## Task to carry out
The answer must be every line of the records below that holds the word "MyHomePage".

## Recorded data

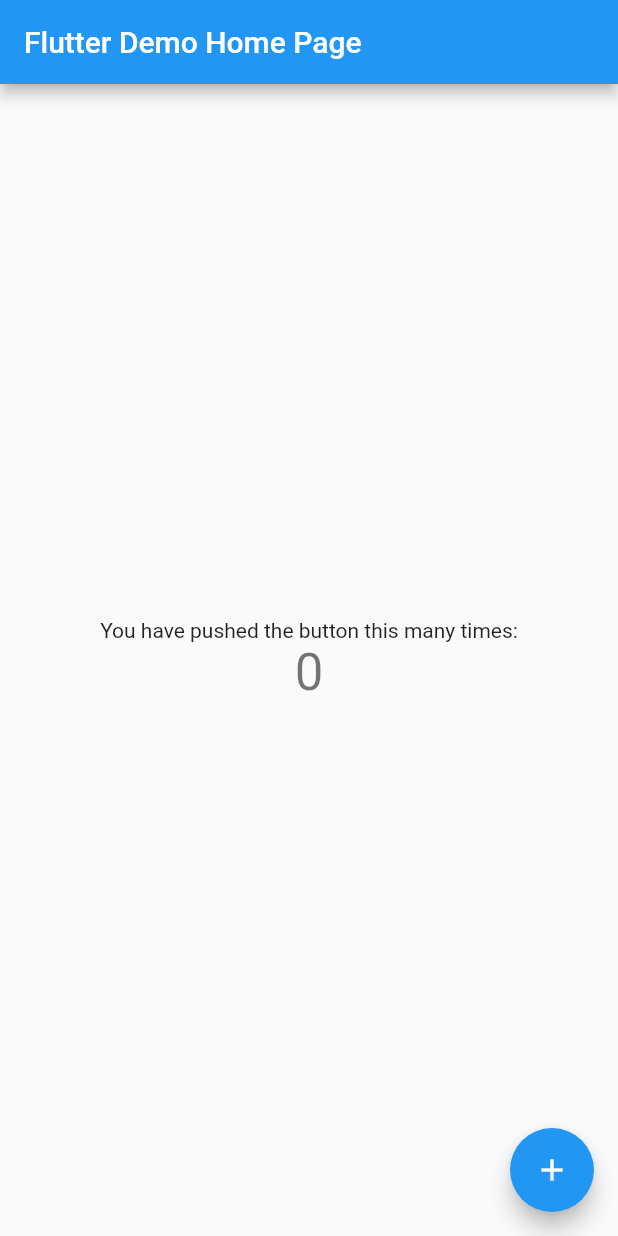
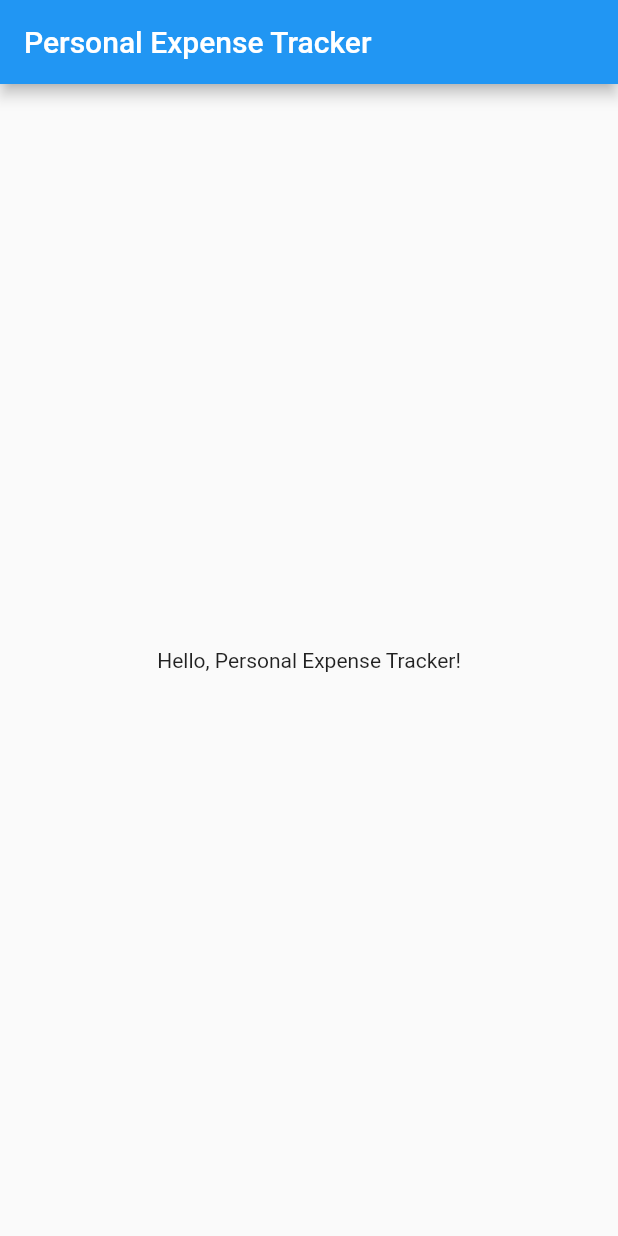
Before and after one commit to bottrell/ExpenseTracker, a Flutter app: the screen it shows after launch, on a phone screen of 412 x 824 dp. Run offline on Flutter 3.47's test engine with Material 2 defaults, Android fonts, the phone set to English and light mode, and no system bars.

Commit message:
removed comments/ refactored MyHomePage into a Stateless Widget

```diff
--- a/lib/main.dart
+++ b/lib/main.dart
@@ -7,109 +7,27 @@ void main() {
 class MyApp extends StatelessWidget {
   const MyApp({super.key});
 
-  // This widget is the root of your application.
   @override
   Widget build(BuildContext context) {
     return MaterialApp(
-      title: 'Flutter Demo',
+      title: 'Personal Expense Tracker',
       theme: ThemeData(
-        // This is the theme of your application.
-        //
-        // Try running your application with "flutter run". You'll see the
-        // application has a blue toolbar. Then, without quitting the app, try
-        // changing the primarySwatch below to Colors.green and then invoke
-        // "hot reload" (press "r" in the console where you ran "flutter run",
-        // or simply save your changes to "hot reload" in a Flutter IDE).
-        // Notice that the counter didn't reset back to zero; the application
-        // is not restarted.
         primarySwatch: Colors.blue,
       ),
-      home: const MyHomePage(title: 'Flutter Demo Home Page'),
+      home: const MyHomePage(title: 'Personal Expense Tracker'),
     );
   }
 }
 
-class MyHomePage extends StatefulWidget {
-  const MyHomePage({super.key, required this.title});
-
-  // This widget is the home page of your application. It is stateful, meaning
-  // that it has a State object (defined below) that contains fields that affect
-  // how it looks.
-
-  // This class is the configuration for the state. It holds the values (in this
-  // case the title) provided by the parent (in this case the App widget) and
-  // used by the build method of the State. Fields in a Widget subclass are
-  // always marked "final".
-
-  final String title;
-
-  @override
-  State<MyHomePage> createState() => _MyHomePageState();
-}
-
-class _MyHomePageState extends State<MyHomePage> {
-  int _counter = 0;
-
-  void _incrementCounter() {
-    setState(() {
-      // This call to setState tells the Flutter framework that something has
-      // changed in this State, which causes it to rerun the build method below
-      // so that the display can reflect the updated values. If we changed
-      // _counter without calling setState(), then the build method would not be
-      // called again, and so nothing would appear to happen.
-      _counter++;
-    });
-  }
+class MyHomePage extends StatelessWidget {
+  final String? title;
+  const MyHomePage({super.key, required String this.title});
 
   @override
   Widget build(BuildContext context) {
-    // This method is rerun every time setState is called, for instance as done
-    // by the _incrementCounter method above.
-    //
-    // The Flutter framework has been optimized to make rerunning build methods
-    // fast, so that you can just rebuild anything that needs updating rather
-    // than having to individually change instances of widgets.
     return Scaffold(
-      appBar: AppBar(
-        // Here we take the value from the MyHomePage object that was created by
-        // the App.build method, and use it to set our appbar title.
-        title: Text(widget.title),
-      ),
-      body: Center(
-        // Center is a layout widget. It takes a single child and positions it
-        // in the middle of the parent.
-        child: Column(
-          // Column is also a layout widget. It takes a list of children and
-          // arranges them vertically. By default, it sizes itself to fit its
-          // children horizontally, and tries to be as tall as its parent.
-          //
-          // Invoke "debug painting" (press "p" in the console, choose the
-          // "Toggle Debug Paint" action from the Flutter Inspector in Android
-          // Studio, or the "Toggle Debug Paint" command in Visual Studio Code)
-          // to see the wireframe for each widget.
-          //
-          // Column has various properties to control how it sizes itself and
-          // how it positions its children. Here we use mainAxisAlignment to
-          // center the children vertically; the main axis here is the vertical
-          // axis because Columns are vertical (the cross axis would be
-          // horizontal).
-          mainAxisAlignment: MainAxisAlignment.center,
-          children: <Widget>[
-            const Text(
-              'You have pushed the button this many times:',
-            ),
-            Text(
-              '$_counter',
-              style: Theme.of(context).textTheme.headline4,
-            ),
-          ],
-        ),
-      ),
-      floatingActionButton: FloatingActionButton(
-        onPressed: _incrementCounter,
-        tooltip: 'Increment',
-        child: const Icon(Icons.add),
-      ), // This trailing comma makes auto-formatting nicer for build methods.
+      appBar: AppBar(title: Text(title!)),
+      body: Center(child: Text("Hello, Personal Expense Tracker!")),
     );
   }
 }
```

## Response below
removed comments/ refactored MyHomePage into a Stateless Widget
-      home: const MyHomePage(title: 'Flutter Demo Home Page'),
+      home: const MyHomePage(title: 'Personal Expense Tracker'),
-class MyHomePage extends StatefulWidget {
-  const MyHomePage({super.key, required this.title});
-  State<MyHomePage> createState() => _MyHomePageState();
-class _MyHomePageState extends State<MyHomePage> {
+class MyHomePage extends StatelessWidget {
+  const MyHomePage({super.key, required String this.title});
-        // Here we take the value from the MyHomePage object that was created by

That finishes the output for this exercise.